[RECORDED DATA]
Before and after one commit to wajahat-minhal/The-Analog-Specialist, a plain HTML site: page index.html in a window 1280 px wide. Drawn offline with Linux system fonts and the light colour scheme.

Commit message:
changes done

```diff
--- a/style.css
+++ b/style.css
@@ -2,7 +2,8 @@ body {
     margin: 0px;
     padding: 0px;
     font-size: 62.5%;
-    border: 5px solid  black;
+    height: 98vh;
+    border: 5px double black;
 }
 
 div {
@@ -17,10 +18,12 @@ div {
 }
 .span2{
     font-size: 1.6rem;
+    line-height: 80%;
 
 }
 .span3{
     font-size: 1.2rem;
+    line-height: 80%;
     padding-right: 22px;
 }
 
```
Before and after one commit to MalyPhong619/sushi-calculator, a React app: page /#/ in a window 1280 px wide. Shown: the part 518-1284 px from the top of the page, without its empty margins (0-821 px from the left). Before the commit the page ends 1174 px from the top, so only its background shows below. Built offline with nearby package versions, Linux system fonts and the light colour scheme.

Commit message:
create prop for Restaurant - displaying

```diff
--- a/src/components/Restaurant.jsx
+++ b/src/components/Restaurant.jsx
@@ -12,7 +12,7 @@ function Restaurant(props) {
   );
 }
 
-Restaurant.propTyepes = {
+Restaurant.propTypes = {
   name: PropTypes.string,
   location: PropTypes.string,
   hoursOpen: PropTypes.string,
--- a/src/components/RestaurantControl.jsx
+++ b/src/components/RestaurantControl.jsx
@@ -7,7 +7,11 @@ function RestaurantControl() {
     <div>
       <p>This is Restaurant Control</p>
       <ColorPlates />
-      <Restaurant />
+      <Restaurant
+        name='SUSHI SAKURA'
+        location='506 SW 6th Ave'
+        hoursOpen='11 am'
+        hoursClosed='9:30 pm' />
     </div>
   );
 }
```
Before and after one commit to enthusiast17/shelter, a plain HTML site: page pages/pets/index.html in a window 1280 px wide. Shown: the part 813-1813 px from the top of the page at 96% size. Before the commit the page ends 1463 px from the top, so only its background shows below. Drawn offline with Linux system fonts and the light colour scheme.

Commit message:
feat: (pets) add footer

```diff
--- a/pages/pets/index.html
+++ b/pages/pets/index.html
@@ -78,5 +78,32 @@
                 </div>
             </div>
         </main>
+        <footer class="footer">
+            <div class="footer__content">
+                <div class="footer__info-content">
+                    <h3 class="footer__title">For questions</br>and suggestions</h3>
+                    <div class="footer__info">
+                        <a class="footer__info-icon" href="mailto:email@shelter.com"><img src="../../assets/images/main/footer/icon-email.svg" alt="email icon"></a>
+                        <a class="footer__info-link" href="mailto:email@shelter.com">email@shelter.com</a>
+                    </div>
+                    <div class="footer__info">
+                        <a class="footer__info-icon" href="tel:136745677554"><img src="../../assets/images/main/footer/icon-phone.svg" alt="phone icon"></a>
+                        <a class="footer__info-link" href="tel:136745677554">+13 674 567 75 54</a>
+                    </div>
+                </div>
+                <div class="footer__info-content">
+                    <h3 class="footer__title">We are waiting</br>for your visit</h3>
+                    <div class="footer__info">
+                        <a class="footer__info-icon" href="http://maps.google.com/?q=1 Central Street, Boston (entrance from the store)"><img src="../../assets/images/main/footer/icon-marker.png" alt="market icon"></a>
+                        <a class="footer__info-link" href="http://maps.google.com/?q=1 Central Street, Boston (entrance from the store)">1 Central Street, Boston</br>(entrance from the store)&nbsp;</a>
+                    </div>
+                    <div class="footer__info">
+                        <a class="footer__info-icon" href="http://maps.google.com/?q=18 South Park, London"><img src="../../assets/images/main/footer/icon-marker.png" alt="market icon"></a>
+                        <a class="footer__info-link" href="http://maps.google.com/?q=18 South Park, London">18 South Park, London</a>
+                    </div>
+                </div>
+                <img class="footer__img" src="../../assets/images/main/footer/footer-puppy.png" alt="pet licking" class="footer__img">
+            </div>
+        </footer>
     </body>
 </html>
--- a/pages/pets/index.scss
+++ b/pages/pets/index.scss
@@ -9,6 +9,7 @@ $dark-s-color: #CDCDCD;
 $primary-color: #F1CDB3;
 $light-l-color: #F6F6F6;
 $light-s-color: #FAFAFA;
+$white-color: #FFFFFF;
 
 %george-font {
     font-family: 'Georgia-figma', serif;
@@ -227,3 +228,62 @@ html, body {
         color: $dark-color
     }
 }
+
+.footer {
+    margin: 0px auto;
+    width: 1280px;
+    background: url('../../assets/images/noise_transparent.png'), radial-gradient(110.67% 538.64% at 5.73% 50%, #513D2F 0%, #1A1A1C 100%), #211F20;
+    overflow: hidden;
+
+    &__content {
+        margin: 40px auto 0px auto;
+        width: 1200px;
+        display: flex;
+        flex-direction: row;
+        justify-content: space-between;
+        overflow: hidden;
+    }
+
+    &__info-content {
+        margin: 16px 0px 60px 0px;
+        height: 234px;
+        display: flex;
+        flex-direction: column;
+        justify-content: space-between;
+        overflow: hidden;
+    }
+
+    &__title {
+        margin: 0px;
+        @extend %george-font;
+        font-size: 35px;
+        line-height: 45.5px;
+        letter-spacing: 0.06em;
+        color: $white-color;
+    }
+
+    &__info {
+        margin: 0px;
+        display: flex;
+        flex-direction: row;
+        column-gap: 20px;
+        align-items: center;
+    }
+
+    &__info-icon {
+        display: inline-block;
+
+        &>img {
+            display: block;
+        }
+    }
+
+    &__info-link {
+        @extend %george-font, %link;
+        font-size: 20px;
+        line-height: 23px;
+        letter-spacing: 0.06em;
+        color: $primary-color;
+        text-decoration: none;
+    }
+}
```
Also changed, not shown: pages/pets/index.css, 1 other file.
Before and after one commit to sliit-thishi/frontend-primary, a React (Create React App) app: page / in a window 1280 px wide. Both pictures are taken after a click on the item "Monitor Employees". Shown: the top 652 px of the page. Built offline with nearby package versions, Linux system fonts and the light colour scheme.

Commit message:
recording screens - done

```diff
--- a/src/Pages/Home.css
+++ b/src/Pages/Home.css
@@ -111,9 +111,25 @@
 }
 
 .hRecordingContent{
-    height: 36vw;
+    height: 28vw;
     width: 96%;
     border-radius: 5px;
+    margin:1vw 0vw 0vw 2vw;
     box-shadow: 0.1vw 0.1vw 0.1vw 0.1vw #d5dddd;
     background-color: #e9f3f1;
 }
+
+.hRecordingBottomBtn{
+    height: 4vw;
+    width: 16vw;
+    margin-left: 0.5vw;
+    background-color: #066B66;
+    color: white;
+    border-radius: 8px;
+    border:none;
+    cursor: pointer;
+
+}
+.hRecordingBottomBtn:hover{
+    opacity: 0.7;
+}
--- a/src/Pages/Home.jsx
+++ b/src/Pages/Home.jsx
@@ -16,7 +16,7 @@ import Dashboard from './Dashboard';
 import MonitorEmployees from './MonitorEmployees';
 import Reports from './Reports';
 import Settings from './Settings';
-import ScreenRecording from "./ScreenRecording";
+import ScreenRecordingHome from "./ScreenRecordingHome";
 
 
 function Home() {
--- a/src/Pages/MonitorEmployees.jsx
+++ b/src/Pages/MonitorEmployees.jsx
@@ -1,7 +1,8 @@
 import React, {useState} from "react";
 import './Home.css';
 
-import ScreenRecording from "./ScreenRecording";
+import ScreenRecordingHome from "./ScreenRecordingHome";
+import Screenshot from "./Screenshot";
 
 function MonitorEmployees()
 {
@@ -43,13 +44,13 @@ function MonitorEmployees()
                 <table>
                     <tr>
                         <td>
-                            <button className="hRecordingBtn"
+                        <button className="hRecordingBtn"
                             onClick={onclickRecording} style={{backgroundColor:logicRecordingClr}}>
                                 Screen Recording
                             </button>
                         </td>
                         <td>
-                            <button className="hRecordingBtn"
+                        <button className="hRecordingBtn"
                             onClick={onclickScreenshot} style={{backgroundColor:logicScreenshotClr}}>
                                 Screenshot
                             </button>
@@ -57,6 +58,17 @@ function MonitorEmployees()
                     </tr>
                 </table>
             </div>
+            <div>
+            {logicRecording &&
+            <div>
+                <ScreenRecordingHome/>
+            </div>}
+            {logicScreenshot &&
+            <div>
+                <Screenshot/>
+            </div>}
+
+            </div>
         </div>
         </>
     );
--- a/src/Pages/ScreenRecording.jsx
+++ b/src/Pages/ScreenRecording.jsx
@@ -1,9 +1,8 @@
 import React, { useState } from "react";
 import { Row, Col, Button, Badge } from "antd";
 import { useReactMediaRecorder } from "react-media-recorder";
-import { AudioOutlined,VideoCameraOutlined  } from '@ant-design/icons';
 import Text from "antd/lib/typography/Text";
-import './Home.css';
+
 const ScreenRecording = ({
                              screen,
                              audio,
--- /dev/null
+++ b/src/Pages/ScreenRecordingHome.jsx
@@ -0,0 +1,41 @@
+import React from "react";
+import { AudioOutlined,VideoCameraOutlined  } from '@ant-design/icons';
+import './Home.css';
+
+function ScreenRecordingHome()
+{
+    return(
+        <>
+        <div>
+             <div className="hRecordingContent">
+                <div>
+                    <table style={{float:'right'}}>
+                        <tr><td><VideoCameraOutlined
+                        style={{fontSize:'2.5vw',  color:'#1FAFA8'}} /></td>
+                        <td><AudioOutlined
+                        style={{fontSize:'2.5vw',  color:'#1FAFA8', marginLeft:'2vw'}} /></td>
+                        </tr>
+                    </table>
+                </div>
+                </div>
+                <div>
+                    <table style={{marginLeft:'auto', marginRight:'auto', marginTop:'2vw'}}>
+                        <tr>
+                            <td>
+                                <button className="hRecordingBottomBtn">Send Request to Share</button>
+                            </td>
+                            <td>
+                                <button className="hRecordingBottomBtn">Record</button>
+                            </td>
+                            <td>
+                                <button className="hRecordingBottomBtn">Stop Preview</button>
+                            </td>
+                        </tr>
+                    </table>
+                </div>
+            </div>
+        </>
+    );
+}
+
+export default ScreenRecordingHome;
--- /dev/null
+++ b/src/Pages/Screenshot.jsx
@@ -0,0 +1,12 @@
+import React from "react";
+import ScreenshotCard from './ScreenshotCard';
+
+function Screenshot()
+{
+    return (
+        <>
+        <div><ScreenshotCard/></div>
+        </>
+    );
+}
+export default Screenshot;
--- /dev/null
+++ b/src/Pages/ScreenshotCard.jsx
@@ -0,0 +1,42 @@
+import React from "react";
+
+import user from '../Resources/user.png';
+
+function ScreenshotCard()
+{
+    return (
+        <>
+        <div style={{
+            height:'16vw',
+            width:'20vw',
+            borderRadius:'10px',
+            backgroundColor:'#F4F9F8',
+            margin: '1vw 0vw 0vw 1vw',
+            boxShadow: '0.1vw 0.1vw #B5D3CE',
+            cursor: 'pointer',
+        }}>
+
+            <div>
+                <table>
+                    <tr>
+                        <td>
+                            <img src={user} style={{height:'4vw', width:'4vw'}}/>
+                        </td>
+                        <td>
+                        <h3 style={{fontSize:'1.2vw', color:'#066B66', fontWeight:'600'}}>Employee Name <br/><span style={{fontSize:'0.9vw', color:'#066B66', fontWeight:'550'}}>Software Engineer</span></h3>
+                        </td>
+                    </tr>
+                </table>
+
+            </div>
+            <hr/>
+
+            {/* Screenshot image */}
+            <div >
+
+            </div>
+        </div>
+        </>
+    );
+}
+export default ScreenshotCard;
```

[PROBLEM DETAILS] Lines containing the word "Boston" must all be returned from the material above.

[SOLVED EXERCISE]
+                        <a class="footer__info-icon" href="http://maps.google.com/?q=1 Central Street, Boston (entrance from the store)"><img src="../../assets/images/main/footer/icon-marker.png" alt="market icon"></a>
+                        <a class="footer__info-link" href="http://maps.google.com/?q=1 Central Street, Boston (entrance from the store)">1 Central Street, Boston</br>(entrance from the store)&nbsp;</a>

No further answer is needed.